True Blood’s Experience In Louisiana

August 9, 2009 by  

true_blood_season_2_episode_4_maryannThe cast and crew of Alan Ball‘s hit HBO TV vampire series True Blood not only left a mark on the small town of Clinton, Louisiana recently but, the town also left a lasting impression with the entire cast and crew. Although Baton Rouge was the production base for the three day shoot for the 110 member cast and crew of True Blood,  Clinton was officially designated to provide the backdrop for the fictional town of Bon Temps.  The townsfolk of Clinton didn’t mind that their town was being taken over and made to look like mayhem occurred in their town with trash and clothing strewn everywhere and graffiti desecrating the 1909 United Daughters of the Confederacy statue.  They enjoyed sitting on their lawn chairs off-camera watching the actors recreate the scene where Maryann‘s spells has turned the town upside down.

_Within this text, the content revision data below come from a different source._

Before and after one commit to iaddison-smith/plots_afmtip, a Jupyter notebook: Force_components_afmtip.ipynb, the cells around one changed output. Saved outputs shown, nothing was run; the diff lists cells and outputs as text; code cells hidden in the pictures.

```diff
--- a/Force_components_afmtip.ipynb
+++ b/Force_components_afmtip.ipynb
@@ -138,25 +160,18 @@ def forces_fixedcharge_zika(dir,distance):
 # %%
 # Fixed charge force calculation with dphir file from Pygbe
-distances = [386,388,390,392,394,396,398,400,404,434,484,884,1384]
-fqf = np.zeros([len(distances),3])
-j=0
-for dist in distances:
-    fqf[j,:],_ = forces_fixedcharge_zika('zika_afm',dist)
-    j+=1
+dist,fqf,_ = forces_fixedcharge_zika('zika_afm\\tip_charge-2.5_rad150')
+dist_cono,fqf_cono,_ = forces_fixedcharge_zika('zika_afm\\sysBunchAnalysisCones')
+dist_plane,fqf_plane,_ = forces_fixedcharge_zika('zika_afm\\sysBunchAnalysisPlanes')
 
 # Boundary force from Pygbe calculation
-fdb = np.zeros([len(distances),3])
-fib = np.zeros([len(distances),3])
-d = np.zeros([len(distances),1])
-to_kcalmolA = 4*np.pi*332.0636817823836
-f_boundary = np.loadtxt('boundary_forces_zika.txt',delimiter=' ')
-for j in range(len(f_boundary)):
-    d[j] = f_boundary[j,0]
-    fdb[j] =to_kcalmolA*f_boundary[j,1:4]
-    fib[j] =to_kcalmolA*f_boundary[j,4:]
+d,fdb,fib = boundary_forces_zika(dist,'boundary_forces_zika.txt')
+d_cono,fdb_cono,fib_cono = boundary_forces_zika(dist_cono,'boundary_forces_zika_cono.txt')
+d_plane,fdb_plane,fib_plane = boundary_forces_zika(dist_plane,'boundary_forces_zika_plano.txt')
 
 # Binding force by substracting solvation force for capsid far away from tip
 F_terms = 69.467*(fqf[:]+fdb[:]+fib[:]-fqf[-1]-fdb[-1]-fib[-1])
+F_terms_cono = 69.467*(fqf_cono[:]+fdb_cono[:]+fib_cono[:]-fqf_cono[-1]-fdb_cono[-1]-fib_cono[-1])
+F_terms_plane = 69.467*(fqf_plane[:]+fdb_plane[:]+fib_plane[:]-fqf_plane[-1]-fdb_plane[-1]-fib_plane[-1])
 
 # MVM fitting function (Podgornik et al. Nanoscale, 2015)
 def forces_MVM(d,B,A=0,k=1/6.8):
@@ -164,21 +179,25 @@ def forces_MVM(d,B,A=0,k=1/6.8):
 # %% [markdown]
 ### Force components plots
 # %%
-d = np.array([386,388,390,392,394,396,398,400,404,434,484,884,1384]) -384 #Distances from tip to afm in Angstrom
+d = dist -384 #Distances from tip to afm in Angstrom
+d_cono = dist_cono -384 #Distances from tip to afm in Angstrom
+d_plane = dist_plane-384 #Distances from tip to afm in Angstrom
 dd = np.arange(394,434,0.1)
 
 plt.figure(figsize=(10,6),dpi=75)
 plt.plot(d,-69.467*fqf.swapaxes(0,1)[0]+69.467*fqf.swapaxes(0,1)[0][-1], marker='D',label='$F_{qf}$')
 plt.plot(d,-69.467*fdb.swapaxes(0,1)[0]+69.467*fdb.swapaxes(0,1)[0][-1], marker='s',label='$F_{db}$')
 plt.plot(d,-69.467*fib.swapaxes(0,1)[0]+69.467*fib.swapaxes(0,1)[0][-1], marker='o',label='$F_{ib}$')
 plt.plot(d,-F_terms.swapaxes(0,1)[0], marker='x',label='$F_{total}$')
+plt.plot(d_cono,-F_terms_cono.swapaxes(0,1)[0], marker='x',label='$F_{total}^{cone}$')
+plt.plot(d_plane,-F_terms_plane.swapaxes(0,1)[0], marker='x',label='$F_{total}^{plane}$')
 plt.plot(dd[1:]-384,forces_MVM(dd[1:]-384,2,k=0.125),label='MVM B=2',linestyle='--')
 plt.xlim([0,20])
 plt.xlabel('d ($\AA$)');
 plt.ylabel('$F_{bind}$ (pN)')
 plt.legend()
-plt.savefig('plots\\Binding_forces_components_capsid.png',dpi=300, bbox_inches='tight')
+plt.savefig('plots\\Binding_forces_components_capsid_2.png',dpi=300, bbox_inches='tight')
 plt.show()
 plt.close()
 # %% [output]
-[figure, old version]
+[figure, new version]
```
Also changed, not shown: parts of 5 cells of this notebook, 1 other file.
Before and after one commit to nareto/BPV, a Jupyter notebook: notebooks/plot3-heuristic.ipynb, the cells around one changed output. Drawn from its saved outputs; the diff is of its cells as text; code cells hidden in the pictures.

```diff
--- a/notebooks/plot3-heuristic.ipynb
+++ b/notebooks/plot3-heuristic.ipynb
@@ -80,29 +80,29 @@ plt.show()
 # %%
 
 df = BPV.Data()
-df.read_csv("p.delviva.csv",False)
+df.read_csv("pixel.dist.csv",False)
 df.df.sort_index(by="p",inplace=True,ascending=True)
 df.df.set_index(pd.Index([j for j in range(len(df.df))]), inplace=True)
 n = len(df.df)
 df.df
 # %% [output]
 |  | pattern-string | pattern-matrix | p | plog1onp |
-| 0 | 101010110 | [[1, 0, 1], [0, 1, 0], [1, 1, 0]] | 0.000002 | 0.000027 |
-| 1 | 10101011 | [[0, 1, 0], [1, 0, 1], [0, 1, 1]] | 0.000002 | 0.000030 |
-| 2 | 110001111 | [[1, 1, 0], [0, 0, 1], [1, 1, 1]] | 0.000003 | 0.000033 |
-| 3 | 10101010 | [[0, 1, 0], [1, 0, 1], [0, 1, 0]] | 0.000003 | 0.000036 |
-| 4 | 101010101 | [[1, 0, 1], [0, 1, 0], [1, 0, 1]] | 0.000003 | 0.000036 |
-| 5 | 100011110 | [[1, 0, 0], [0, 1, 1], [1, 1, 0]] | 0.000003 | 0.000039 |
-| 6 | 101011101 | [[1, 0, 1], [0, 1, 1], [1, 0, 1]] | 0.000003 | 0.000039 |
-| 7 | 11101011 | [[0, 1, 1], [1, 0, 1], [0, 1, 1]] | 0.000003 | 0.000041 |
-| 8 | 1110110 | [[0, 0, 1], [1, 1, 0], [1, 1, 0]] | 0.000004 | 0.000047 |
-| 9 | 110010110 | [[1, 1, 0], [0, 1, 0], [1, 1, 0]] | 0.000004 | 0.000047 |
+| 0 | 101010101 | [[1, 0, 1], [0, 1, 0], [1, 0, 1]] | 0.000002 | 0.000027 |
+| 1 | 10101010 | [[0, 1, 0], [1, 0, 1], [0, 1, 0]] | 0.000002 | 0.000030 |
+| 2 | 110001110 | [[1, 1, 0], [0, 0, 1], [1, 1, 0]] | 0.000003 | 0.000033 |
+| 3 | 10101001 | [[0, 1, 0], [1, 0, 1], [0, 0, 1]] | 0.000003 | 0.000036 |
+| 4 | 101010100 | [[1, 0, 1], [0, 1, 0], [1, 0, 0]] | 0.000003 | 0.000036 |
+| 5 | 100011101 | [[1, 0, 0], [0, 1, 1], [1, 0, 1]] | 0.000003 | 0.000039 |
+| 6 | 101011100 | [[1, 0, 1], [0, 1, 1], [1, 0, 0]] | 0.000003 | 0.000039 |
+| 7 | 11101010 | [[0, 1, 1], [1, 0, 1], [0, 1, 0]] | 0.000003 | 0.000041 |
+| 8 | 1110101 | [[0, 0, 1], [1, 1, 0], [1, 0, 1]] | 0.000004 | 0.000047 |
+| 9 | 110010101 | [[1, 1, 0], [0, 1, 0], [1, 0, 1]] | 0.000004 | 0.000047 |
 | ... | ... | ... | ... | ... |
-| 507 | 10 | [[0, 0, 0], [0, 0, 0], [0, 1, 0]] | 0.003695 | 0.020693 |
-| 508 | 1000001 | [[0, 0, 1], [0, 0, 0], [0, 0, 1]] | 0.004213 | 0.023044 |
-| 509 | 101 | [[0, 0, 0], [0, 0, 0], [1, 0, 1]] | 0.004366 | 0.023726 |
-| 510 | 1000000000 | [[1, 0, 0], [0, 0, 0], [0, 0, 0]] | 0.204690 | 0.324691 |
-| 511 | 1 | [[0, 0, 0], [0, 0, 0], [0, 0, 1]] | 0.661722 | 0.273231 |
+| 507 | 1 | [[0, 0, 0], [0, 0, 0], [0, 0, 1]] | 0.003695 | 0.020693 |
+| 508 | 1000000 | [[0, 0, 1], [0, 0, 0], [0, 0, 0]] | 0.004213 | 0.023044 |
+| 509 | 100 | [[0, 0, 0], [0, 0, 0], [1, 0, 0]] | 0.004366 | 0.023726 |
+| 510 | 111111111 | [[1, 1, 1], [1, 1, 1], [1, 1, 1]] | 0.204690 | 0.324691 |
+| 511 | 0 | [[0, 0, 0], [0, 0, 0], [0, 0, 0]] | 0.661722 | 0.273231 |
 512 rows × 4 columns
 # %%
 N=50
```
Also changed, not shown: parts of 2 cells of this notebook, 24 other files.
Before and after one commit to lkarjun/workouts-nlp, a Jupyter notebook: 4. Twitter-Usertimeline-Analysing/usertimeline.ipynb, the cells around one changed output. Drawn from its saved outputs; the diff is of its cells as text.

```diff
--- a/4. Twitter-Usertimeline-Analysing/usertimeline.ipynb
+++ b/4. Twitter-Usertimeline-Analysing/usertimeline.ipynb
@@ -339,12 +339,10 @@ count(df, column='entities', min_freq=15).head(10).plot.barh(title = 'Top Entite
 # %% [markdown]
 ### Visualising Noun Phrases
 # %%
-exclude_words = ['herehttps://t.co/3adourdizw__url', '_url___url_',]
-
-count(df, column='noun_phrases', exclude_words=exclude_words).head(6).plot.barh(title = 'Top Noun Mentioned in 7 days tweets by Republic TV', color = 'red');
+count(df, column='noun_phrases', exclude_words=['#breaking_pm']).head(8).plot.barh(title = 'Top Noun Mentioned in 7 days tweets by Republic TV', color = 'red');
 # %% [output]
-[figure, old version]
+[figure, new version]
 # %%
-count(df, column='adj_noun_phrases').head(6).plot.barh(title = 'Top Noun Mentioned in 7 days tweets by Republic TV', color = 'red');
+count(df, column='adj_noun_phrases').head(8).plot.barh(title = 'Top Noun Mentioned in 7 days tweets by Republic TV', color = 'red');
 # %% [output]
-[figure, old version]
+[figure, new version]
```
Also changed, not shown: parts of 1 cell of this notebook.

During filming, traffic had to be routed around Clinton’s downtown, creating a minor nuisance for cross-parish travelers, but more than 50 Louisiana residents were employed by the show, including Audrey Faciane, executive director of the parish’s Chamber of Commerce and a parish tourism commissioner, who got a small part as one of the Bon Temps residents turned crazy by Maryann‘s mood magic. She states that she could see an annual True Blood festival arising from Clinton’s association with the series.

While in Louisiana several cast members took the opportunity to do some sightseeing of New Orleans (highlighted by a cast-and-production-team dinner at Galatoire’s) and take in the atmosphere of the area.  The Los Angeles sound stage can only provide so much in terms of realism however, by being on location the production crew can feel (mosquito bites), smell (crew-member funk after a day of shooting in the sun) and taste (poisson meuniere amandine, brabant potatoes) the real thing.  As Adam Davidson, the director for the episode states:

“You can talk all you want when you’re sitting in Los Angeles about the sweltering heat of Louisiana, but until you’re here and experience it, you can’t understand,” Davidson said. “It’s good for them to feel it.”

The important aspect of shooting on location is to hear the accents and to try to be as true as possible when recreating on the show.  As Brian Buckner, writer for 3 of the episodes shot in Clinton states, meeting the people from the area and hearing the way they talk and their stories, it helps him see if he is being realistic or not to the audience and doing justice to the people of the area.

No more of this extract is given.